Type out the data again, word for word and in full.

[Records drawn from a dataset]
══════════════════════════════

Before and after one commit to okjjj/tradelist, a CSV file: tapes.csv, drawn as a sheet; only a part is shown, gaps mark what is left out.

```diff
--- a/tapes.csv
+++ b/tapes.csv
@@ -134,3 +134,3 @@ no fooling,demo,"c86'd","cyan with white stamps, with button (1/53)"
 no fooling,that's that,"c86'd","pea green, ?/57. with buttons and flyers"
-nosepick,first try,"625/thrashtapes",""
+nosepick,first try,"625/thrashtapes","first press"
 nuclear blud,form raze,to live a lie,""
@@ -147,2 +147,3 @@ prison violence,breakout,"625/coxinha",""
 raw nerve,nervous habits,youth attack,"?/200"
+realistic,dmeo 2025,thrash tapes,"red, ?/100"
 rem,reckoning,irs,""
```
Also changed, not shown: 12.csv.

══════════════════════════════

▸ Output of the task
Before and after one commit to okjjj/tradelist, a CSV file: tapes.csv, drawn as a sheet; only a part is shown, gaps mark what is left out.

```diff
--- a/tapes.csv
+++ b/tapes.csv
@@ -134,3 +134,3 @@ no fooling,demo,"c86'd","cyan with white stamps, with button (1/53)"
 no fooling,that's that,"c86'd","pea green, ?/57. with buttons and flyers"
-nosepick,first try,"625/thrashtapes",""
+nosepick,first try,"625/thrashtapes","first press"
 nuclear blud,form raze,to live a lie,""
@@ -147,2 +147,3 @@ prison violence,breakout,"625/coxinha",""
 raw nerve,nervous habits,youth attack,"?/200"
+realistic,dmeo 2025,thrash tapes,"red, ?/100"
 rem,reckoning,irs,""
```
Also changed, not shown: 12.csv.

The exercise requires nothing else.